Los Angeles Clippers owner Steve Ballmer took one step closer to building a new arena for the team by investing $100 million in the city of Inglewood.
Ballmer’s $100 million community benefits plan was negotiated with city officials from Inglewood as part of their arena development agreement and is set to be revealed Tuesday at an Inglewood City Council meeting.
“We’re close to a residential neighborhood and we are being very mindful,” Ballmer told ESPN in July about building the arena in Inglewood. “Investing well into the community, being a good citizen of the community. No homes need to get moved but we need to be a good neighbor.”
“I want it to be beautiful,” Ballmer added. “But I want it to be about basketball. I want it to be comfortable. But I want it to be about basketball.”
The Clippers, citing public records, called it the largest commitment of funding for community programs made in connection to a sports or entertainment venue in California, with $80 million of it going toward affordable housing, assistance to renters and first-time homebuyers, and $12.75 million going toward school and youth programs.

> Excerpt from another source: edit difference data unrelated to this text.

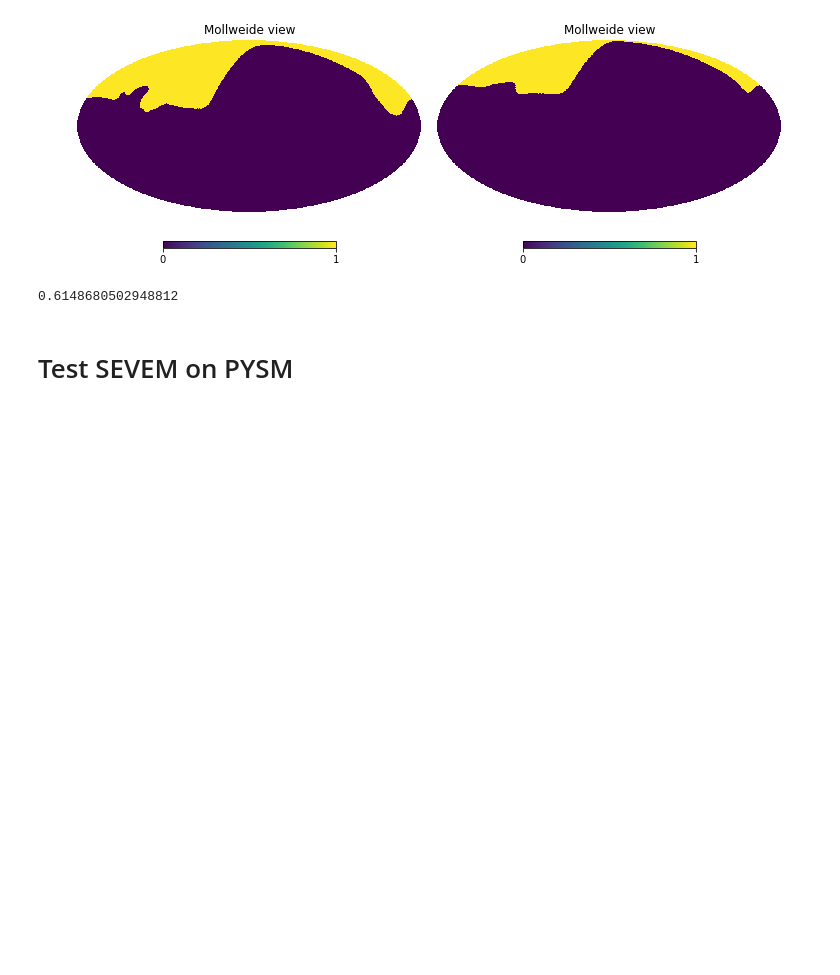
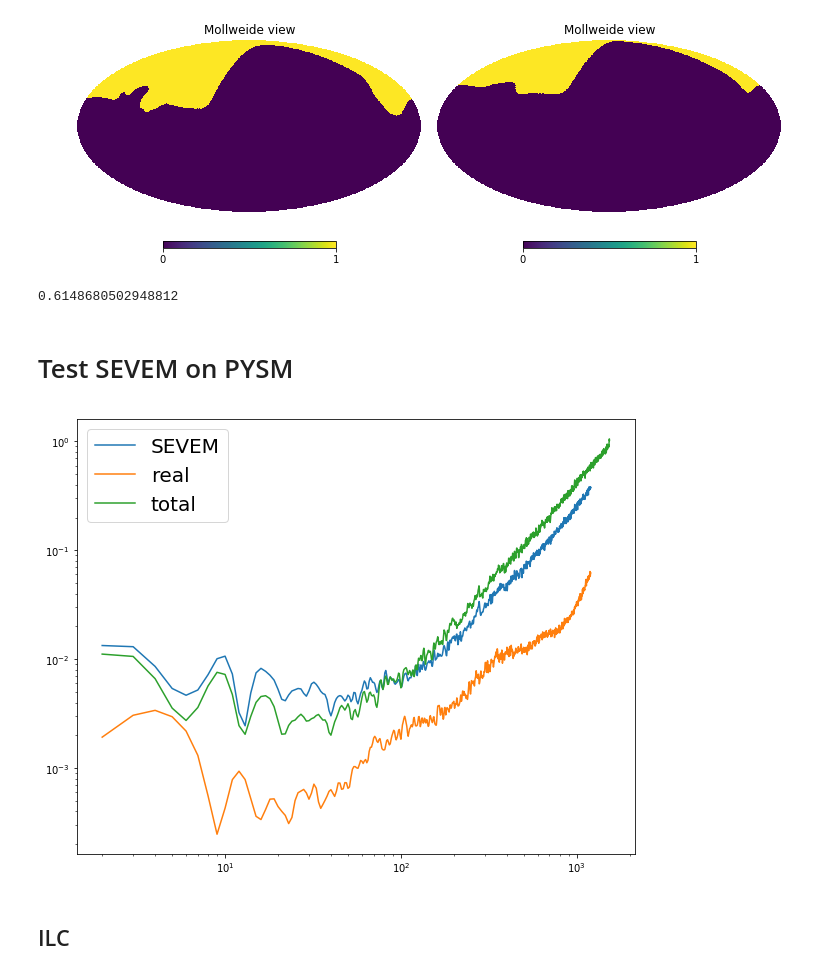
Before and after one commit to yaojian95/Ali_foreground, a Jupyter notebook: codes/SEVEM.ipynb, the cells around one changed output. Saved outputs shown, nothing was run; the diff lists cells and outputs as text; code cells hidden in the pictures; blank space fills up the shorter version.

```diff
--- a/codes/SEVEM.ipynb
+++ b/codes/SEVEM.ipynb
@@ -259,9 +275,26 @@ tem2 = total[2,0] - total[1,0]
 # %%
-fun_std = lambda x :np.std(total[0,0] - x[0]*tem1 - x[1]*tem2)
+for s in range(0,3):
 
-results = opt.minimize(fun_std, (0, 0), method = methods[0])
+    tem1 = total_pysm[1,s] - total_pysm[0,s]
+    tem2 = total_pysm[2,s] - total_pysm[1,s]
+
+    fun_std = lambda x :np.std(total_pysm[0,s] - x[0]*tem1 - x[1]*tem2)
+
+    results = opt.minimize(fun_std, (0, 0), method = methods[0])
+    cmb_new[s] = total_pysm[0,s] - results['x'][0]*tem1 - results['x'][1]*tem2
-# %%
-cmb_new = total[0,0] - results['x'][0]*tem1 - results['x'][1]*tem2
 # %%
-cl_new = hp.anafast(cmb_new, lmax = lmax)
-cl_real = hp.anafast(cmb[0][0],lmax = lmax)
+cl_new = hp.anafast(cmb_new, lmax = lmax + 200)
+# %%
+tcl = hp.anafast(total_pysm[0])
+# %%
+mode = 2
+plot_ps(cl_new[mode], _nside = nside, label='SEVEM')
+plot_ps(cl_real[mode], _nside = nside, label = 'real')
+
+# plot_ps(cl_real0, _nside = nside)
+
+plot_ps(tcl[mode], _nside = nside, label = 'total')
+# %% [output]
+[figure, added]
+# %% [markdown]
+## ILC
```
Also changed, not shown: parts of 17 cells of this notebook.
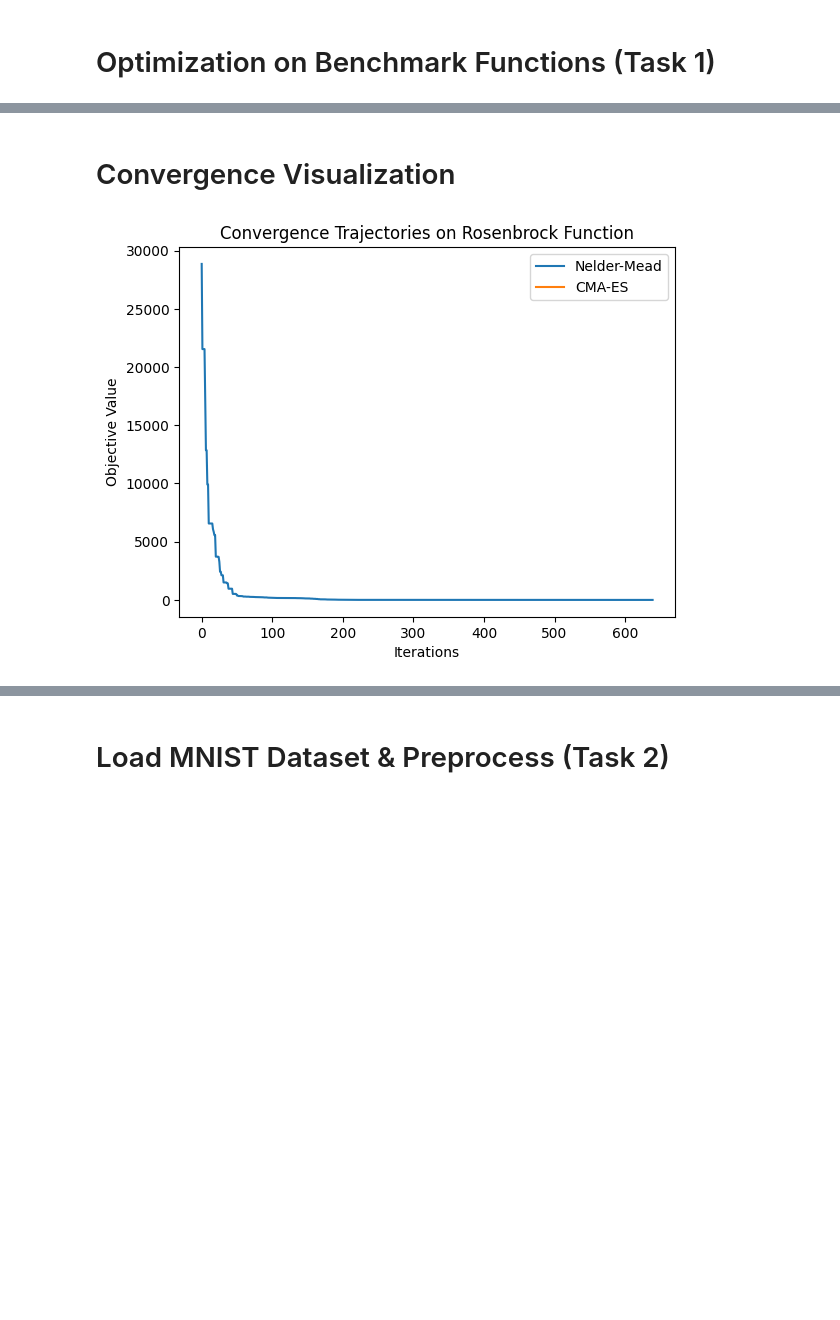
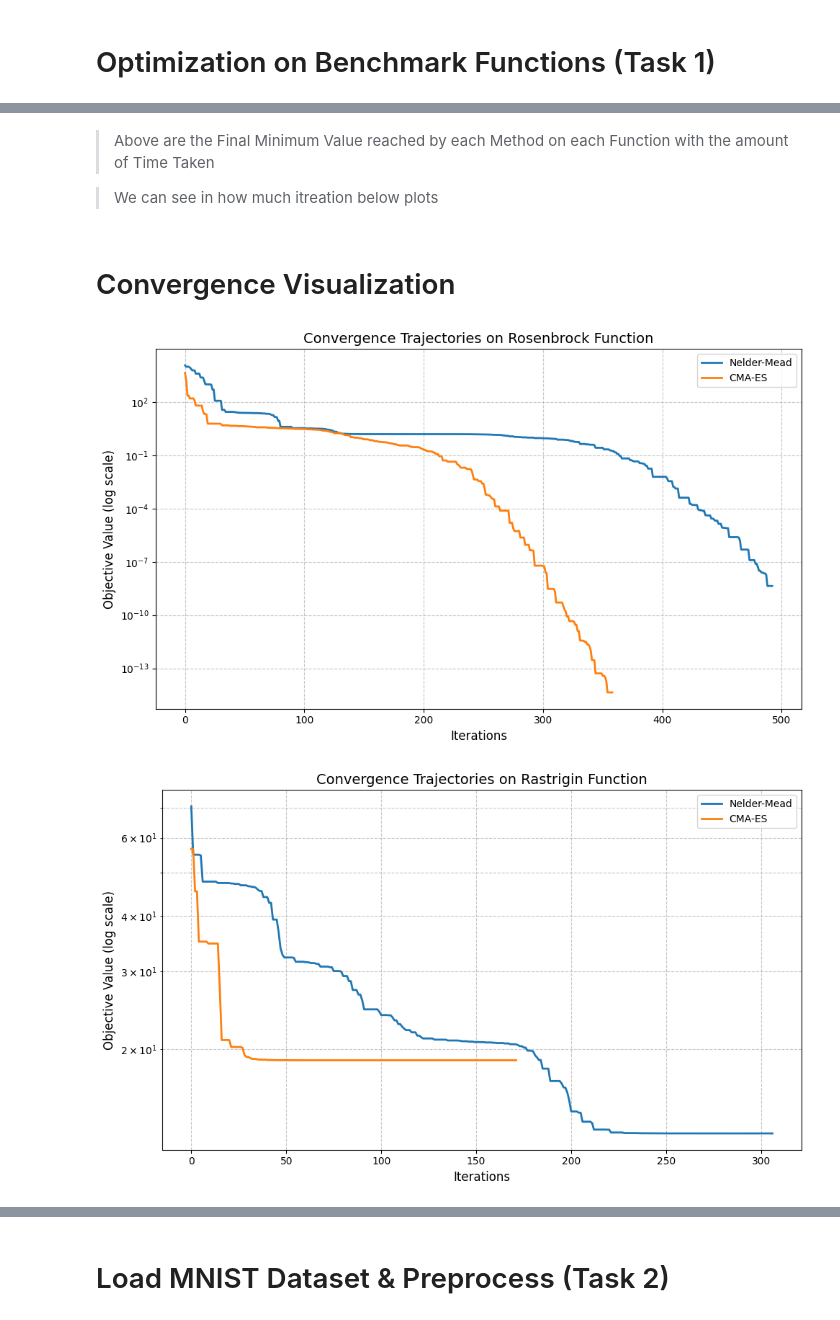
Before and after one commit to ParthivPatel2005/DiffusionMaps-Optimization-CS303, a Jupyter notebook: Problem2.ipynb, the cells around one changed output, grey strips where cells are left out. Cells and saved outputs as stored; diff of their text form; code cells hidden in the pictures; blank space fills up the shorter version.

```diff
--- a/Problem2.ipynb
+++ b/Problem2.ipynb
@@ -90,18 +112,38 @@ CMA-ES: 1.9675372442407024e-11
+# %% [markdown]
+> Above are the Final Minimum Value reached by each Method on each Function with the amount of Time Taken
+
+> We can see in how much itreation below plots
 # %% [markdown]
 # Convergence Visualization
-# %%
-# Plot convergence trajectories for each method on Rosenbrock function (example)
-for method in methods:
-    if method == 'Nelder-Mead':
-        values = [rosenbrock(vec) for vec in convergence_data['Rosenbrock'][method]]
-        plt.plot(values, label=method)
-    elif method == 'CMA-ES':
-        plt.plot(convergence_data['Rosenbrock'][method], label=method)
-
-plt.title('Convergence Trajectories on Rosenbrock Function')
-plt.xlabel('Iterations')
-plt.ylabel('Objective Value')
-plt.legend()
-plt.show()
-# %% [output]
-[figure, removed]
+# %%
+# Plot Convergence Trajectories
+for fname in functions:
+    plt.figure(figsize=(10, 6))
+
+    # Plot Nelder-Mead
+    plt.plot(convergence_data[fname]['Nelder-Mead'],
+            label='Nelder-Mead', linewidth=2)
+
+    # Plot CMA-ES
+    plt.plot(convergence_data[fname]['CMA-ES'],
+            label='CMA-ES', linewidth=2)
+
+
+    """Simulated Annealing only gives final result, not the trajectory"""
+#     # Add to plotting section:
+#     plt.axhline(y=results[fname]['Simulated Annealing'],
+#            color='purple',
+#            linestyle='--',
+#            label='SA Final Result')
+
+    plt.title(f'Convergence Trajectories on {fname} Function', fontsize=14)
+    plt.xlabel('Iterations', fontsize=12)
+    plt.ylabel('Objective Value (log scale)', fontsize=12)
+    plt.yscale('log')
+    plt.legend()
+    plt.grid(True, which='both', linestyle='--', alpha=0.7)
+    plt.tight_layout()
+    plt.show()
+# %% [output]
+[figure, added]
+[figure, added]
```
Also changed, not shown: parts of 6 cells of this notebook, 1 other file.
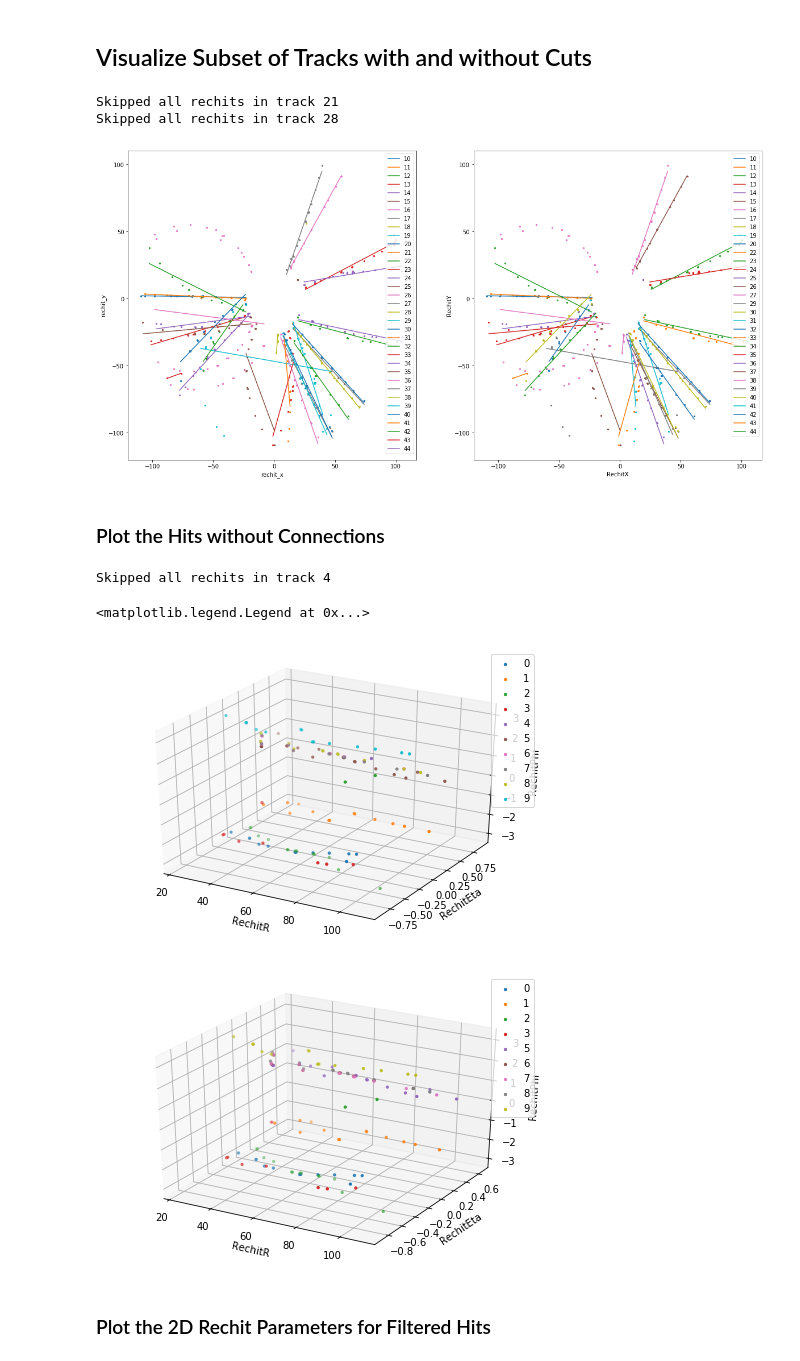
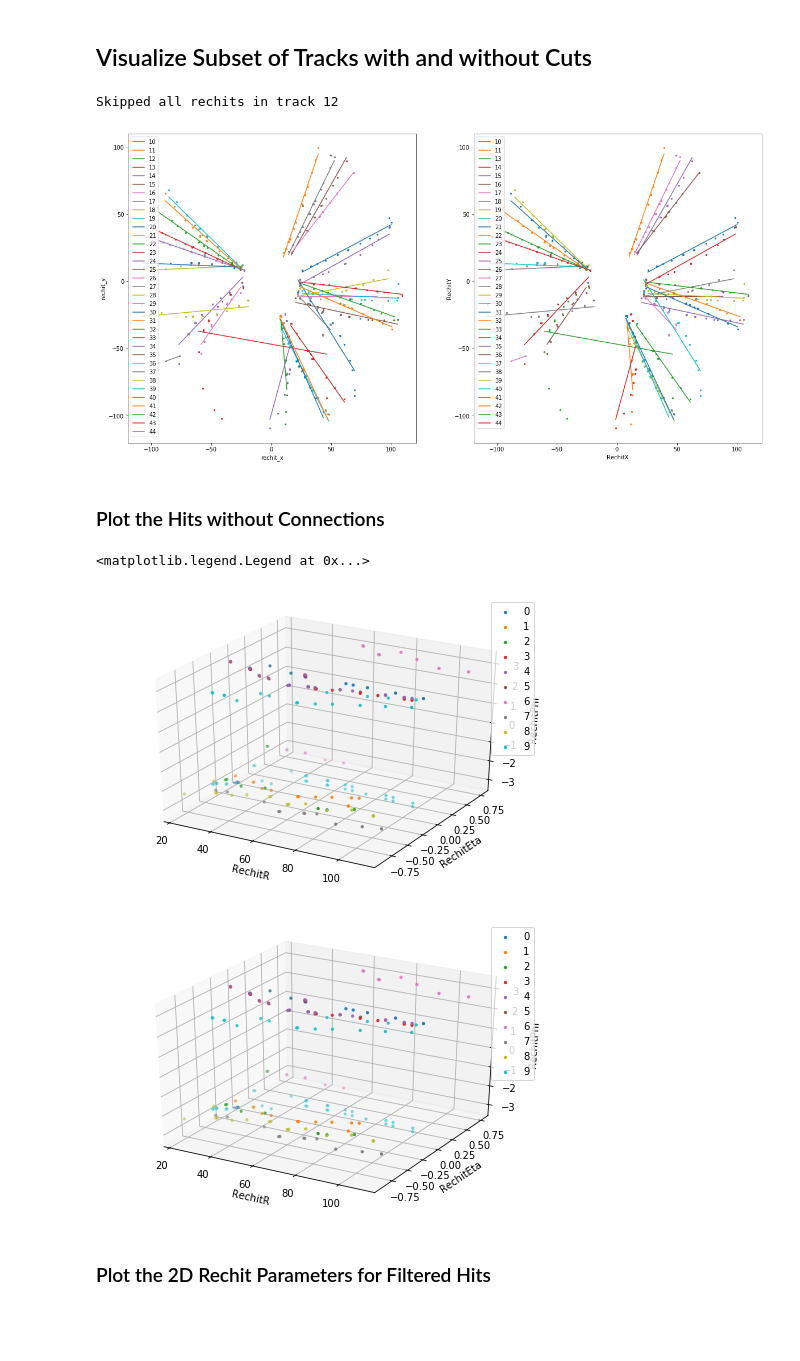
Before and after one commit to SwapneelM/TrackingNtuples, a Jupyter notebook: TrackingNtuples/scripts/Track Reconstruction - Data Preprocessing and Verification.ipynb, the cells around one changed output. Cells and saved outputs as stored; diff of their text form; code cells hidden in the pictures; blank space fills up the shorter version.

Commit message:
Fix indexing by float issue for track plots

```diff
--- a/TrackingNtuples/scripts/Track Reconstruction - Data Preprocessing and Verification.ipynb
+++ b/TrackingNtuples/scripts/Track Reconstruction - Data Preprocessing and Verification.ipynb
@@ -72,8 +72,8 @@ from collections import OrderedDict
 # %% [markdown]
 ## View the Keys in the Imported Data
 # %%
-gen_event_ = "ttbar-100"
-number_of_events_ = 100
+gen_event_ = "ttbar-10"
+number_of_events_ = 10
 outfile_ = "outfile-" + gen_event_ + ".root"
 data_ = uproot.open(outfile_)["ntuples"]["tree"]
 # data_.keys()
@@ -341,7 +341,7 @@ for event_id_ in range(number_of_events_):
     # Retrieve the subset of the global rechit dataframe for this event_id
     rechit_local_range_ = range(len(rechit_global_df_[rechit_global_df_['event_id']==event_id_]))
     rechit_local_id_dict_['rechit_local_id'].extend(rechit_local_range_)
-    if rechit_local_range_[-1] < min_:
+    if rechit_local_range_[-1] < min_num_of_rechits_:
         min_num_of_rechits_ = rechit_local_range_[-1]
 
 # Update the Global Rechit IDs
@@ -1370,9 +1364,8 @@ plt.ylabel('RechitY')
 plt.legend()
 plt.savefig('plots/ttbar-100/track/reconstruction')
 # %% [output]
-Skipped all rechits in track 21
-Skipped all rechits in track 28
+Skipped all rechits in track 12
-[figure, old version]
+[figure, new version]
 # %% [markdown]
 ### Plot the Hits without Connections
 # %%
@@ -1383,6 +1376,7 @@ Skipped all rechits in track 28
 # Set a criteria to filter only tracks matched to hits
 criteria_ = [(len(rechit_id_list_) > 0) for rechit_id_list_ in track_global_df_['rechit_ids']]
 track_matched_hit_ids_ = track_global_df_[criteria_]['rechit_ids']
+track_matched_hit_ids_.index = pd.RangeIndex(len(track_matched_hit_ids_.index))
 
 # Verify that you have selected the correct tracks with matched rechits
 assert len(track_matched_hit_ids_) == len(track_global_df_[track_global_df_['match_count'] > 0]), \
@@ -1403,48 +1397,47 @@ for i in range(tracks_begin_, tracks_end_):
     matched_hit_y_ = []
     matched_hit_z_ = []
     for matched_id_ in track_matched_hit_ids_.iloc[i]:
-        matched_hit_x_.append(rechit_param_global_df_.iloc[matched_id_]['rechit_r'])
-        matched_hit_y_.append(rechit_param_global_df_.iloc[matched_id_]['rechit_eta'])
-        matched_hit_z_.append(rechit_param_global_df_.iloc[matched_id_]['rechit_phi'])
+        matched_hit_x_.append(rechit_param_global_df_.iloc[int(matched_id_)]['rechit_r'])
+        matched_hit_y_.append(rechit_param_global_df_.iloc[int(matched_id_)]['rechit_eta'])
+        matched_hit_z_.append(rechit_param_global_df_.iloc[int(matched_id_)]['rechit_phi'])
     sorted_x_, sorted_y_, sorted_z_ = zip(*sorted(zip(matched_hit_x_, matched_hit_y_, matched_hit_z_)))
     ax_.scatter3D(matched_hit_x_, matched_hit_y_, matched_hit_z_, s=5, label=i)
     #ax_.plot(sorted_x_, sorted_y_, sorted_z_, label=i)# Better visualization
 plt.xlabel('RechitR')
 plt.ylabel('RechitEta')
 ax_.set_zlabel('RechitPhi')
 plt.legend()
 # ax_.scatter3D(concat_simhit_x_, concat_simhit_y_, concat_simhit_z_, s=0.6)
 
 fig_ = plt.figure()
 ax_ = Axes3D(fig_)
 
 for i in range(tracks_begin_, tracks_end_):
     matched_hit_x_ = []
     matched_hit_y_ = []
     matched_hit_z_ = []
     filtered_rechit_ids_from_track_cuts_[i] = []
     for matched_id_ in track_matched_hit_ids_.iloc[i]:
         if matched_id_ in uncut_rechit_id_map_:
-            matched_hit_x_.append(rechit_param_global_df_.iloc[matched_id_]['rechit_r'])
-            matched_hit_y_.append(rechit_param_global_df_.iloc[matched_id_]['rechit_eta'])
-            matched_hit_z_.append(rechit_param_global_df_.iloc[matched_id_]['rechit_phi'])
+            matched_hit_x_.append(rechit_param_global_df_.iloc[int(matched_id_)]['rechit_r'])
+            matched_hit_y_.append(rechit_param_global_df_.iloc[int(matched_id_)]['rechit_eta'])
+            matched_hit_z_.append(rechit_param_global_df_.iloc[int(matched_id_)]['rechit_phi'])
             filtered_rechit_ids_from_track_cuts_[i].append(matched_id_)
     if len(matched_hit_x_) <= 1:
         print "Skipped all rechits in track", i
         continue
     sorted_x_, sorted_y_, sorted_z_ = zip(*sorted(zip(matched_hit_x_, matched_hit_y_, matched_hit_z_)))
     # REMOVED Y AXIS ENTIRELY (R-PHI) -------------------------------------------------------------------------
     ax_.scatter(matched_hit_x_, matched_hit_y_, matched_hit_z_, s=5, label=i)
     #ax_.plot(sorted_x_, sorted_y_, sorted_x_, sorted_z_, label=i)# Better visualization
 plt.xlabel('RechitR')
 plt.ylabel('RechitEta')
 ax_.set_zlabel('RechitPhi')
 plt.legend()
 # %% [output]
-Skipped all rechits in track 4
+<matplotlib.legend.Legend at 0x...>
-<matplotlib.legend.Legend at 0x...>
-[figure, old version]
+[figure, new version]
-[figure, old version]
+[figure, new version]
 # %% [markdown]
 ### Plot the 2D Rechit Parameters for Filtered Hits
 # %%
```
Also changed, not shown: parts of 48 cells of this notebook, 37 other files.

The Golden State Warriors, who will start playing in the new Chase Center this season, invested $18 million in transit and child impact fees in San Francisco. The Warriors say they’ve invested $29 million overall upfront toward infrastructure in the city in connection with the Chase Center.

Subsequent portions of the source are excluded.